On the cover of Grace Jones’ Nightclubbing, the new wave, post-punk, dub pop artist isn’t made-up. No, she’s covered, totally painted in dark blue metallic paint, a blue-black island sheen that echoes her Armani jacket. It was that image – and, more importantly, that decision to paint Grace, to cover her up and create a new, hyper-signification of race as this absurd, mythic ideal – that led me to pick this cover as a Halloween costume. I was in undergrad, just having transferred to an art school with a wild Halloween reputation. “This,” I thought, “ought to make an impression.” And so began an annual series of appearances as Ms. Jones.
Grace has been to school parties, in parades and under fashion tents, she’s been to London, LA, New York. Being Grace Jones makes a fun system, come Halloween: the question being not, “what will I be this year,” but “which Grace…?” Often, people object. It’s crass, racist, inappropriate. But they’re missing the point, which is not to use blackface to emulate Grace’s dark skin, but to over-extend it, so that it becomes something else, entirely. Watch the One Man Show video, look at her, in whiteface in Vamp or on the cover of Paper, trace her collaboration with stylist/photographer/ex-husband/baby-daddy Jean Paul Goude. During the (aptly named) Island years of her recording career (1980 – 82), Grace Jones constructed her defiant image by parodying racial stereotypes, sending them up by performing in cages, in masks, with tom toms. I like to tell people that parading as Ms. Jones is a continuation of this aesthetic critique. Some permutation of a parodic pop politic. And it’s awful fun – the costumes, the shock on peoples’ faces, the id that is Ms. Jones. I always talk about Grace in third person, a complete persona that I just slide into.
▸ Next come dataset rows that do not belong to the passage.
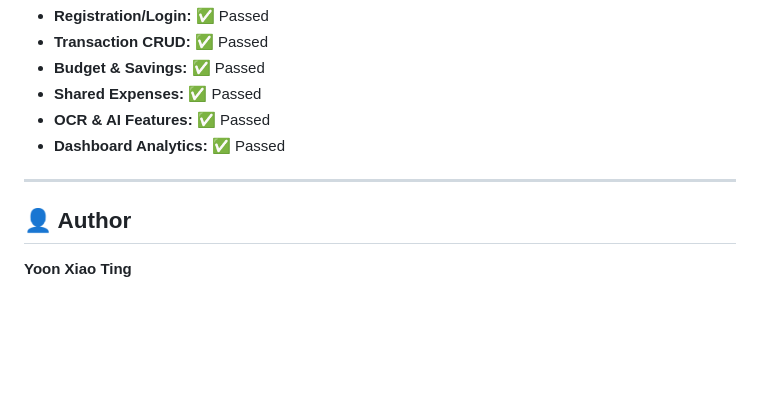
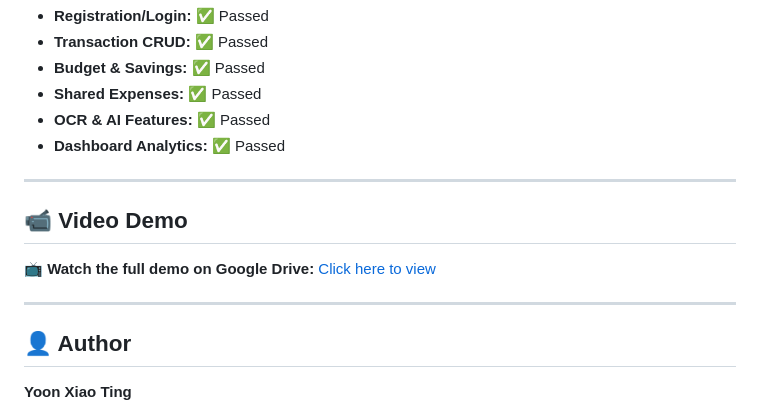
Before and after one commit to xting08/Budget-Tracker, a Markdown page: README.md, the part around the change. Drawn GitHub-style; blank space fills up the shorter version.

Commit message:
Add video demo section to README
Added a section for video demo in README.

```diff
--- a/README.md
+++ b/README.md
@@ -210,6 +210,12 @@ $database = 'cashcompass';
 
 ---
 
+## 📹 Video Demo
+
+📺 **Watch the full demo on Google Drive:** [Click here to view](https://drive.google.com/file/d/1iLVqlqnUwTk8Xq_WAg3oVbQTs8qpmudk/view?usp=sharing)
+
+---
+
 ## 👤 Author
 
 **Yoon Xiao Ting**
```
She gets away with things I wouldn’t ordinarily do. But she always turns it out.